Change detection data:

::::

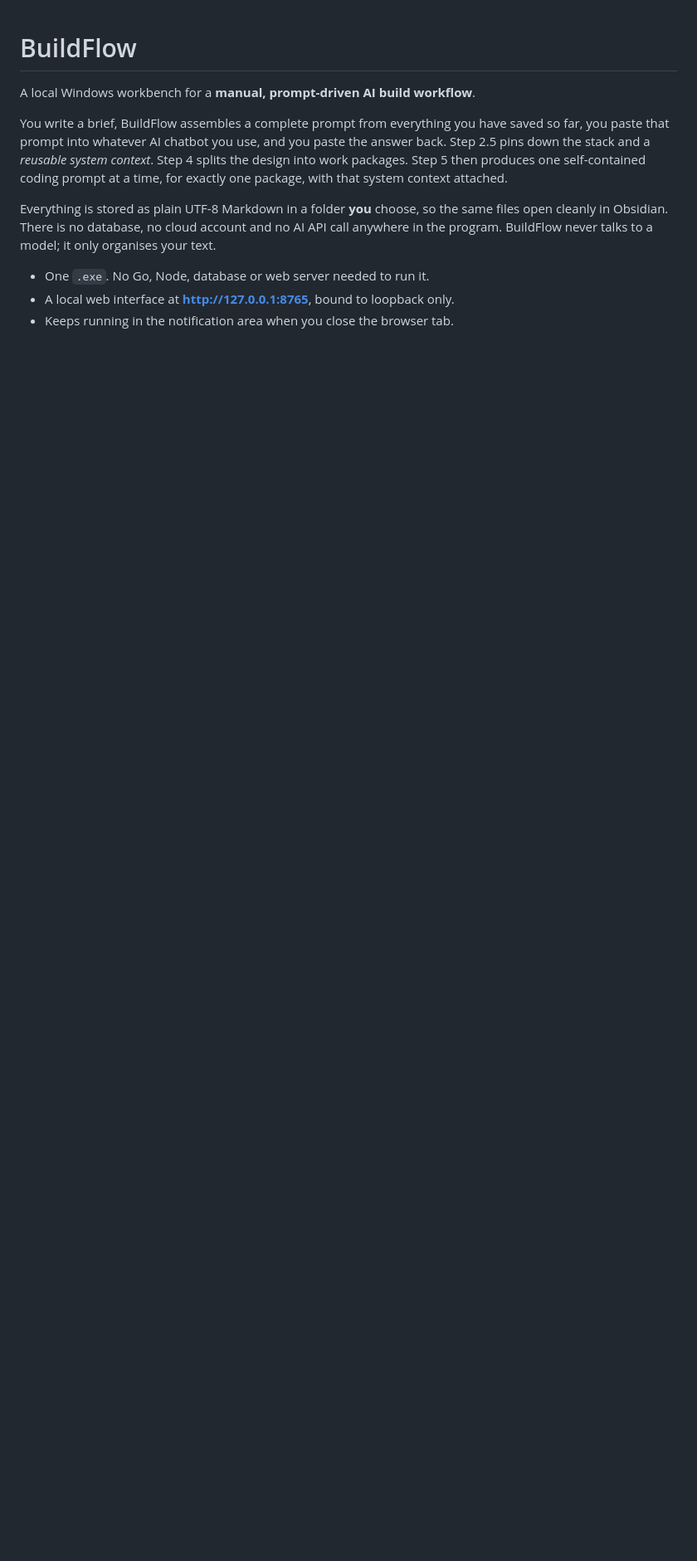
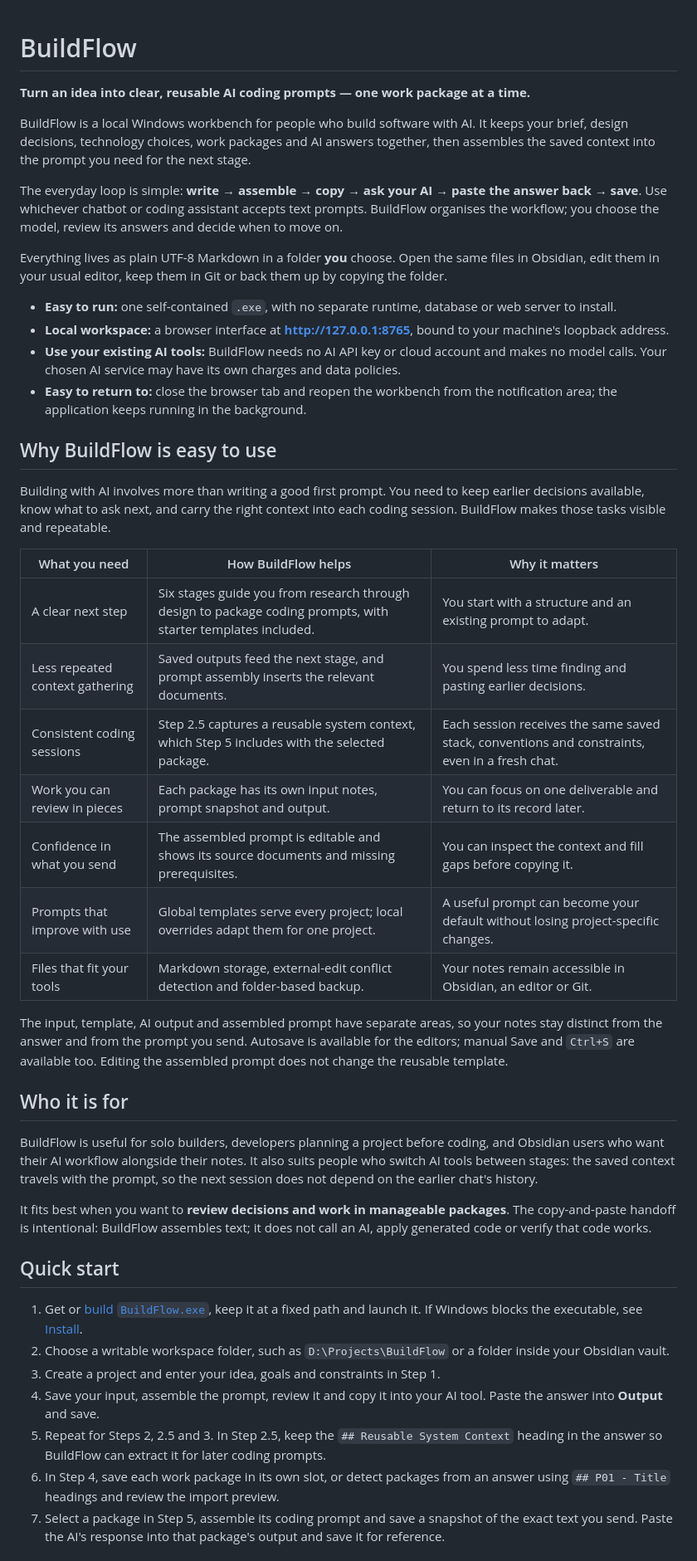
Before and after one commit to bobbyKhandar/BuildFlow, a Markdown page: README.md, the part around one of its changes. Shown at 83% size. Rendered like a GitHub page; blank space fills up the shorter version.

Commit message:
docs: explain BuildFlow usability and getting started

```diff
--- a/README.md
+++ b/README.md
@@ -1,19 +1,80 @@
 # BuildFlow
 
-A local Windows workbench for a **manual, prompt-driven AI build workflow**.
+**Turn an idea into clear, reusable AI coding prompts — one work package at a time.**
 
-You write a brief, BuildFlow assembles a complete prompt from everything you
-have saved so far, you paste that prompt into whatever AI chatbot you use, and
-you paste the answer back. Step 2.5 pins down the stack and a *reusable system
-context*. Step 4 splits the design into work packages. Step 5 then produces one
-self-contained coding prompt at a time, for exactly one package, with that
-system context attached.
+BuildFlow is a local Windows workbench for people who build software with AI.
+It keeps your brief, design decisions, technology choices, work packages and
+AI answers together, then assembles the saved context into the prompt you need
+for the next stage.
 
-Everything is stored as plain UTF-8 Markdown in a folder **you** choose, so the
-same files open cleanly in Obsidian. There is no database, no cloud account and
-no AI API call anywhere in the program. BuildFlow never talks to a model; it
-only organises your text.
+The everyday loop is simple: **write → assemble → copy → ask your AI → paste
+the answer back → save**. Use whichever chatbot or coding assistant accepts
+text prompts. BuildFlow organises the workflow; you choose the model, review
+its answers and decide when to move on.
 
-- One `.exe`. No Go, Node, database or web server needed to run it.
-- A local web interface at **<http://127.0.0.1:8765>**, bound to loopback only.
-- Keeps running in the notification area when you close the browser tab.
+Everything lives as plain UTF-8 Markdown in a folder **you** choose. Open the
+same files in Obsidian, edit them in your usual editor, keep them in Git or
+back them up by copying the folder.
+
+- **Easy to run:** one self-contained `.exe`, with no separate runtime,
+  database or web server to install.
+- **Local workspace:** a browser interface at **<http://127.0.0.1:8765>**,
+  bound to your machine's loopback address.
+- **Use your existing AI tools:** BuildFlow needs no AI API key or cloud
+  account and makes no model calls. Your chosen AI service may have its own
+  charges and data policies.
+- **Easy to return to:** close the browser tab and reopen the workbench from
+  the notification area; the application keeps running in the background.
+
+## Why BuildFlow is easy to use
+
+Building with AI involves more than writing a good first prompt. You need to
+keep earlier decisions available, know what to ask next, and carry the right
+context into each coding session. BuildFlow makes those tasks visible and
+repeatable.
+
+| What you need | How BuildFlow helps | Why it matters |
+| --- | --- | --- |
+| A clear next step | Six stages guide you from research through design to package coding prompts, with starter templates included. | You start with a structure and an existing prompt to adapt. |
+| Less repeated context gathering | Saved outputs feed the next stage, and prompt assembly inserts the relevant documents. | You spend less time finding and pasting earlier decisions. |
+| Consistent coding sessions | Step 2.5 captures a reusable system context, which Step 5 includes with the selected package. | Each session receives the same saved stack, conventions and constraints, even in a fresh chat. |
+| Work you can review in pieces | Each package has its own input notes, prompt snapshot and output. | You can focus on one deliverable and return to its record later. |
+| Confidence in what you send | The assembled prompt is editable and shows its source documents and missing prerequisites. | You can inspect the context and fill gaps before copying it. |
+| Prompts that improve with use | Global templates serve every project; local overrides adapt them for one project. | A useful prompt can become your default without losing project-specific changes. |
+| Files that fit your tools | Markdown storage, external-edit conflict detection and folder-based backup. | Your notes remain accessible in Obsidian, an editor or Git. |
+
+The input, template, AI output and assembled prompt have separate areas, so
+your notes stay distinct from the answer and from the prompt you send.
+Autosave is available for the editors; manual Save and `Ctrl+S` are available
+too. Editing the assembled prompt does not change the reusable template.
+
+## Who it is for
+
+BuildFlow is useful for solo builders, developers planning a project before
+coding, and Obsidian users who want their AI workflow alongside their notes.
+It also suits people who switch AI tools between stages: the saved context
+travels with the prompt, so the next session does not depend on the earlier
+chat's history.
+
+It fits best when you want to **review decisions and work in manageable
+packages**. The copy-and-paste handoff is intentional: BuildFlow assembles
+text; it does not call an AI, apply generated code or verify that code works.
+
+## Quick start
+
+1. Get or [build `BuildFlow.exe`](BUILD.md), keep it at a fixed path and
+   launch it. If Windows blocks the executable, see [Install](#install).
+2. Choose a writable workspace folder, such as `D:\Projects\BuildFlow` or a
+   folder inside your Obsidian vault.
+3. Create a project and enter your idea, goals and constraints in Step 1.
+4. Save your input, assemble the prompt, review it and copy it into your AI
+   tool. Paste the answer into **Output** and save.
+5. Repeat for Steps 2, 2.5 and 3. In Step 2.5, keep the
+   `## Reusable System Context` heading in the answer so BuildFlow can extract
+   it for later coding prompts.
+6. In Step 4, save each work package in its own slot, or detect packages from
+   an answer using `## P01 - Title` headings and review the import preview.
+7. Select a package in Step 5, assemble its coding prompt and save a snapshot
+   of the exact text you send. Paste the AI's response into that package's
+   output and save it for reference.
+
```
Also changed, not shown: other parts of README.md (+47 -24 lines).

::::

### [Your objective]
For each line in the data that contains the string "into", give a copy of that line.

### [Solution below]
+**Turn an idea into clear, reusable AI coding prompts — one work package at a time.**
-have saved so far, you paste that prompt into whatever AI chatbot you use, and
-context*. Step 4 splits the design into work packages. Step 5 then produces one
+AI answers together, then assembles the saved context into the prompt you need
+context into each coding session. BuildFlow makes those tasks visible and
+4. Save your input, assemble the prompt, review it and copy it into your AI
+   tool. Paste the answer into **Output** and save.
+   of the exact text you send. Paste the AI's response into that package's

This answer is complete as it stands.